In its first Sunday night of the season without football, NBC recorded disappointing results for the debut of Grease: You're the One That I Want and the season premiere of The Apprentice.The 90-minute Greasespecial recorded an unimpressive 7.2 rating and a 10 share in the 8:00 p.m. hour to place third. It edged up a bit to a 7.7/11 in the 9:00-9:30 p.m. segment, but remained in third. Donald Trump's move to California saw a corresponding move downward in the ratings as the first half hour of The Apprentice recorded a 6.1/9, the reality show's worst ratings ever. The 10:00 p.m. hour didn't fare much better, averaging a 6.7/10. Earlier in the evening, Deal or No Deal, with a 5.7/8, was trounced by a football overrun on Fox that recorded a spectacular 23.1/23 and CBS's 60 minutes, which registered a 7.8/12.


The American Idol franchise is already "conservatively" worth $2.5 billion, Advertising Ageestimated in its current edition, while remarking that it is involved in numerous deals that could push the value of the franchise still higher for owner Fremantle Media. AdAgesaid the TV show alone brings in $500 million in ad revenue and additional revenue could come from plans to stream every episode of next season's Idol after it airs. McDonald's and MasterCard have already signed on as sponsors of the Internet version. In addition, said the trade publication, Idol chocolate bars, ice cream, Monopoly games, a theme park attraction, and a "Sims"-style video game are also in the works, many of them with sponsors' names attached. "There is an inordinate amount of extensions around the show," an unnamed executive at a major agency told AdAge. "Because the show has evolved, there are now more opportunities. That's where it starts to get sticky; you've got competitive issues."


As of today (Monday), there is now no longer two giant satellite pay TV companies operating in France. Instead, Vivendi's Canal Plus and TF1's TPS have united to become Canal Plus France, with more than 8 million subscribers in a country of about 62 million people. Vivendi will control the new entity, a veritable monopoly in the French pay-TV market, with a stake of about 65 percent. In a statement, the company said, "The new entity represents a pay TV player comparable in size to the largest groups in Europe, one that can effectively operate on the new competitive playing field and energize the television market."


The cell phones of the immediate future will also be miniature television sets, several wireless companies have indicated at the Consumer Electronics Show (CES) in Las Vegas. On Sunday, Verizon unveiled its V Cast Mobile TV service that it said will stream full-length TV programs from each of the four major networks to subscribers on their cell phones. Qualcomm's MediaFLO USA also announced that it had signed a licensing deal with 20th Century Fox subsidiaries that will bring programs from Fox TV, Fox News Channel, and Fox Sports to users of cell phones serviced by several wireless operators. A separate, similar deal was signed with Viacom's MTV, Nickelodeon and Comedy Central channels.

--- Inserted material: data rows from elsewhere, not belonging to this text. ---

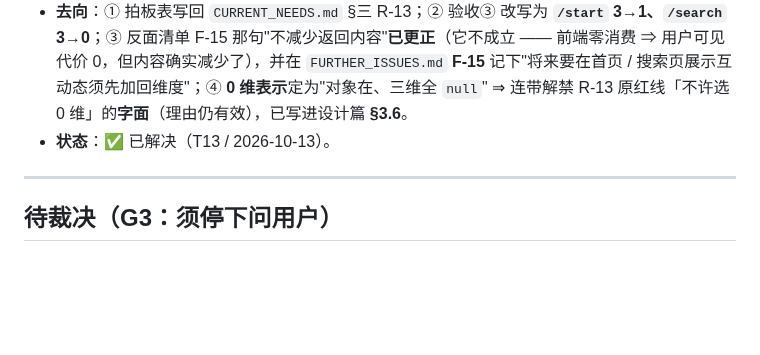
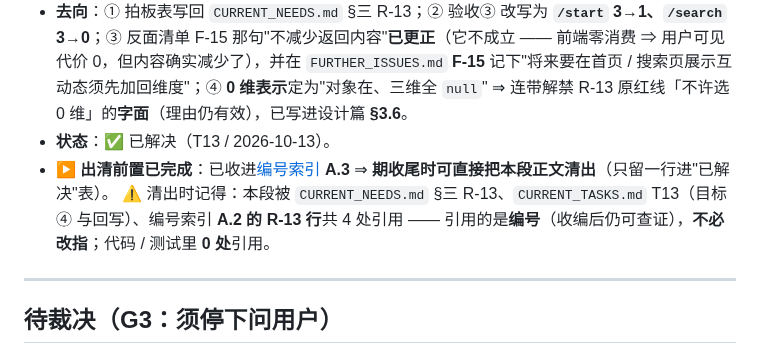
Before and after one commit to YJhhhaaa06/MySpringTV, a Markdown page: .docs/task/CURRENT_ISSUES.md, the part around the change. Drawn GitHub-style; blank space fills up the shorter version.

Commit message:
docs: 编号索引 A.3 收编 I-13（T13 出清的前置条件）
I-13 已解决，按 CURRENT_ISSUES 头部的纪律"期收尾时清出正文，清出前必须先把
编号收进编号索引"—— 先把结论与归宿收进 A.3，正文留到第 3 张清单收尾时再清。

为什么不能等收尾时一起做：A.2 的 R-13 行末尾引用了 I-13（另有 CURRENT_NEEDS
§三 / CURRENT_TASKS T13 目标④ 与回写，共 4 处；代码测试 0 处）—— 先清正文不
收编 ⇒ 这 4 处悬空。

同批在 I-13 段末补了"出清前置已完成 + 引用面"，收尾时照做即可，不用重新排查。

```diff
--- a/.docs/task/CURRENT_ISSUES.md
+++ b/.docs/task/CURRENT_ISSUES.md
@@ -32,6 +32,8 @@
 * **处置**：已**停下问用户**（G3，2026-10-13）。用户判据 = **按 B站 的实际展示面取**，并给出本形态的初衷 ——"**简略 VO 不需要的字段就不查，省成本，前端静默忽略那个字段**"⇒ 结论：**`/start`=`{关注}`、`/search`=空集（0 维）**，`/feed` 与 `/profile`=`{赞}`。
 * **去向**：① 拍板表写回 `CURRENT_NEEDS.md` §三 R-13；② 验收③ 改写为 **`/start` 3→1、`/search` 3→0**；③ 反面清单 F-15 那句"不减少返回内容"**已更正**（它不成立 —— 前端零消费 ⇒ 用户可见代价 0，但内容确实减少了），并在 `FURTHER_ISSUES.md` **F-15** 记下"将来要在首页 / 搜索页展示互动态须先加回维度"；④ **0 维表示**定为"对象在、三维全 `null`" ⇒ 连带解禁 R-13 原红线「不许选 0 维」的**字面**（理由仍有效），已写进设计篇 **§3.6**。
 * **状态**：✅ 已解决（T13 / 2026-10-13）。
+* ▶ **出清前置已完成**：已收进[编号索引](收藏功能-编号索引.md) **A.3** ⇒ **期收尾时可直接把本段正文清出**（只留一行进"已解决"表）。
+  ⚠️ 清出时记得：本段被 `CURRENT_NEEDS.md` §三 R-13、`CURRENT_TASKS.md` T13（目标④ 与回写）、编号索引 **A.2 的 R-13 行**共 4 处引用 —— 引用的是**编号**（收编后仍可查证），**不必改指**；代码 / 测试里 **0 处**引用。
 
 ---
 
```
Also changed, not shown: .docs/task/收藏功能-编号索引.md (+1 -0 lines).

Meanwhile, Apple computer is expected to introduce a cell-phone/entertainment device at its MacWorld convention in San Francisco on Tuesday.


Producer John Stainton and Philippe Cousteau, the 26-year-old grandson of famed marine explorer Jacques Cousteau, have completed production of the Animal Planet documentary Ocean's Deadliest, Steve Irwin's final project, scheduled to air on Jan. 21. In an interview with Newsweekmagazine, Stainton said that at the time of Irwin's death last Sept. 4, many parts of the film had not been completed, including on-camera and voice-over narration, a task that Irwin and Cousteau were to have shared, "and if we didn't finish it, then our last few weeks with Steve would've been in vain." Cousteau subsequently took over alone. Stainton said that there will be only a fleeting reference to Irwin's death -- at the very end of the 90-minute film. "This film isn't about his death," Stainton said. "It's about the animals we set out to film."


Hoping to revive the moribund long-form investigative documentary on television, CNN said it will launch CNN: Special Investigations Unit on Saturday, Jan. 20. It said that the program will feature reports by Christiane Amanpour, Anderson Cooper, Soledad O'Brien, John Roberts, John King, and Candy Crowley. In an interview with today's (Monday) Los Angeles Times, CNN President Jonathan Klein said, "I think cable news in general fell a little too in love with the latest breaking developments and not enough with the explanation and context. ... There's really no true investigative journalism going on on a regular basis in cable news. People call some of their shows documentaries, but they're really just tawdry true crime stories. We're going to do real reporting."